§ Task to complete
Your answer should hold all lines of the entries that include the word "Unload".

§ Data records
==*==
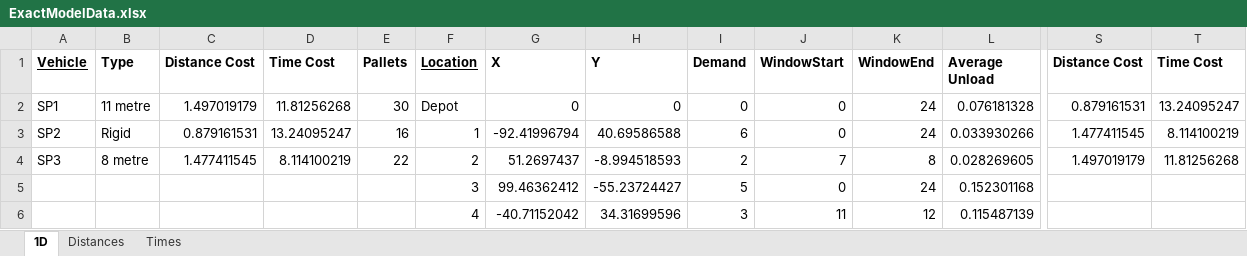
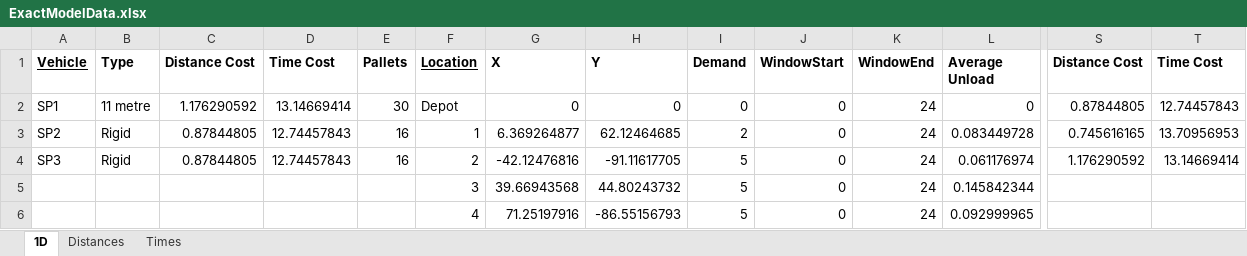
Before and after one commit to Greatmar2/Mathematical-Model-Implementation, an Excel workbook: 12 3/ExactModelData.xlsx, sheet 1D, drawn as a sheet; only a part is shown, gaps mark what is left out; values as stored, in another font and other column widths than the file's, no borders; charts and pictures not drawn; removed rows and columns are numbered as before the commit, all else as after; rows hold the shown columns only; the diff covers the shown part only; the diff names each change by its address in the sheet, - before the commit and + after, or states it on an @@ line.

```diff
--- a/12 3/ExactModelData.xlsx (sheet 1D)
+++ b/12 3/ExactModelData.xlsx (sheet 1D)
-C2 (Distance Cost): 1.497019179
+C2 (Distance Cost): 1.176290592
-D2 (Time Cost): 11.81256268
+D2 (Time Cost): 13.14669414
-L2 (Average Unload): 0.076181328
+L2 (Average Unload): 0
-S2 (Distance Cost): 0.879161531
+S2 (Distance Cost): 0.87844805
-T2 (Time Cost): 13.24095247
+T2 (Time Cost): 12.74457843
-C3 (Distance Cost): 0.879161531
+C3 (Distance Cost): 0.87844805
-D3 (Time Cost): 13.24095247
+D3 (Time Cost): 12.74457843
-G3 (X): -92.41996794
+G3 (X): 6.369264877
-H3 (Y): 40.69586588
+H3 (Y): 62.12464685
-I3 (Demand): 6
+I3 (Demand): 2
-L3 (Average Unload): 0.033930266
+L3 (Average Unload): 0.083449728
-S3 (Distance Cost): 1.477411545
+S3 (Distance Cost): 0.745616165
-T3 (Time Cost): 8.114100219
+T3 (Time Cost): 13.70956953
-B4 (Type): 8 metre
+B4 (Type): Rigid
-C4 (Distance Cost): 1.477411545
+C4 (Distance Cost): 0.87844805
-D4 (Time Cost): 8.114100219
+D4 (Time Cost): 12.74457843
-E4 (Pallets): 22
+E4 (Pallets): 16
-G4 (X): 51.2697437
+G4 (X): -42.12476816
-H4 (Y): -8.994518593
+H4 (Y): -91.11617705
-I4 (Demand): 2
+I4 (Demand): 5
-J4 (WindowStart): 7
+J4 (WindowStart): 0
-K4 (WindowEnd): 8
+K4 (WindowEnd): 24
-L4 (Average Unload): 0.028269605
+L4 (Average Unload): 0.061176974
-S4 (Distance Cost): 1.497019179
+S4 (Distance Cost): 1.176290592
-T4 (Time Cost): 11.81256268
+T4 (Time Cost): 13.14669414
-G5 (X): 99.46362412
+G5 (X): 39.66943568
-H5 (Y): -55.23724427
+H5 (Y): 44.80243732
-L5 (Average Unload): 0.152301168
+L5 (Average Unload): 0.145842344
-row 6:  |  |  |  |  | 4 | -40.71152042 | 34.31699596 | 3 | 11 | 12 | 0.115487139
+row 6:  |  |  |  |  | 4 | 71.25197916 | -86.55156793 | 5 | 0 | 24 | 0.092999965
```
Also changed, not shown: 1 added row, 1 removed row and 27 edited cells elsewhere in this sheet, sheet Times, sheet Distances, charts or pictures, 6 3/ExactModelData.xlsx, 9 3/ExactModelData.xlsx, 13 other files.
==*==
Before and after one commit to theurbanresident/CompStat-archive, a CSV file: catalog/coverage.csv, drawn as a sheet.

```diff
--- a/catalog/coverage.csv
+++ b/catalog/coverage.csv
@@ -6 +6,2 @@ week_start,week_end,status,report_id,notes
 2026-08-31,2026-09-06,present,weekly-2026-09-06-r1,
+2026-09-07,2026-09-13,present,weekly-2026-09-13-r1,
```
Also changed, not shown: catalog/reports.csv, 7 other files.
==*==
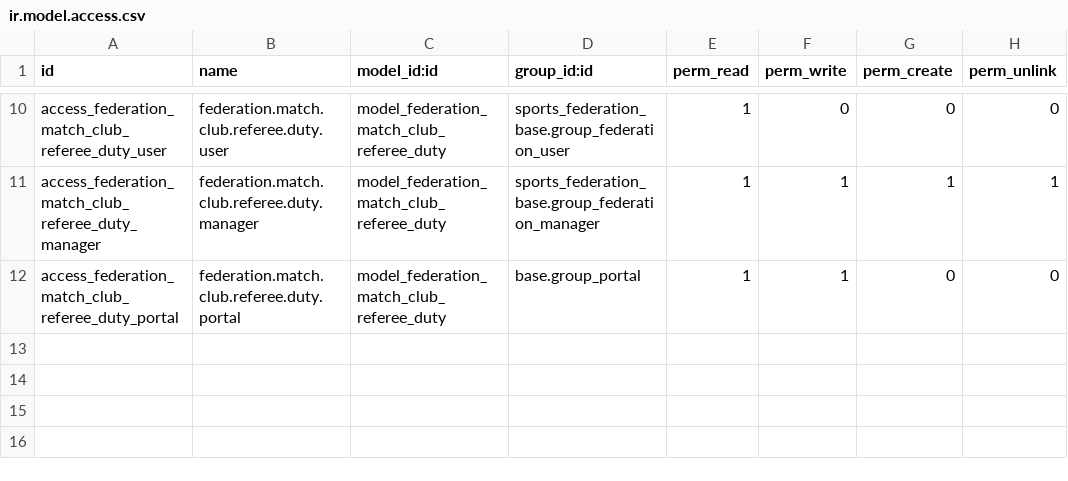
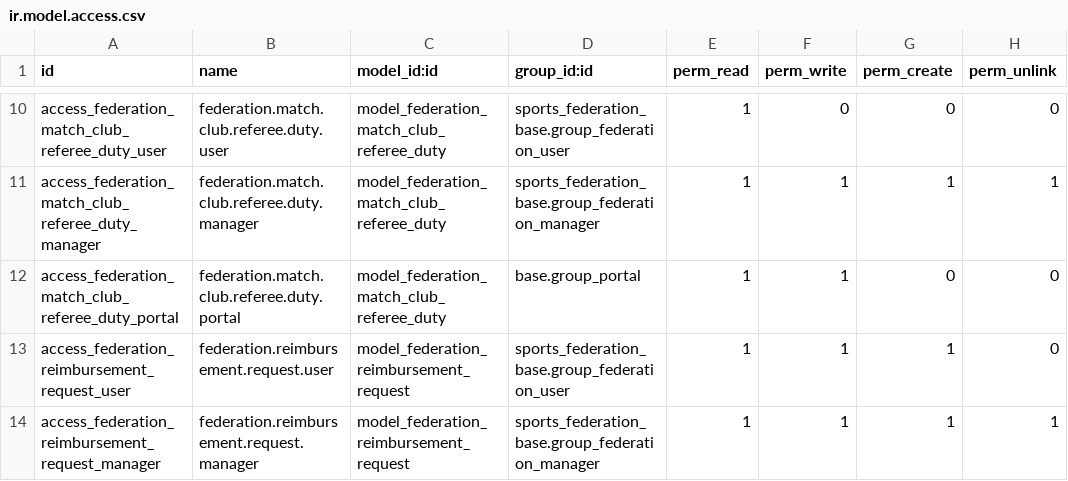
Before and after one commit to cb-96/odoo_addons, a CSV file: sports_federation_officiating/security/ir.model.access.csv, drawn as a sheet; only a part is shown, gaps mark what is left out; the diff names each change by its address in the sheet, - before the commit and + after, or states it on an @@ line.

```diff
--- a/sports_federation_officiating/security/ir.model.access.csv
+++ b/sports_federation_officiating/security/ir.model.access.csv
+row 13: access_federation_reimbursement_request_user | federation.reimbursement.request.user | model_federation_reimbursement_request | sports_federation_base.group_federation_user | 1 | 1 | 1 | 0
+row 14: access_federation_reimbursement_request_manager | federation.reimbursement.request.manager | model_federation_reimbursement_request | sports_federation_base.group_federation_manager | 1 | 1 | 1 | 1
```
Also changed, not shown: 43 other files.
==*==
§ Task output
-L2 (Average Unload): 0.076181328
+L2 (Average Unload): 0
-L3 (Average Unload): 0.033930266
+L3 (Average Unload): 0.083449728
-L4 (Average Unload): 0.028269605
+L4 (Average Unload): 0.061176974
-L5 (Average Unload): 0.152301168
+L5 (Average Unload): 0.145842344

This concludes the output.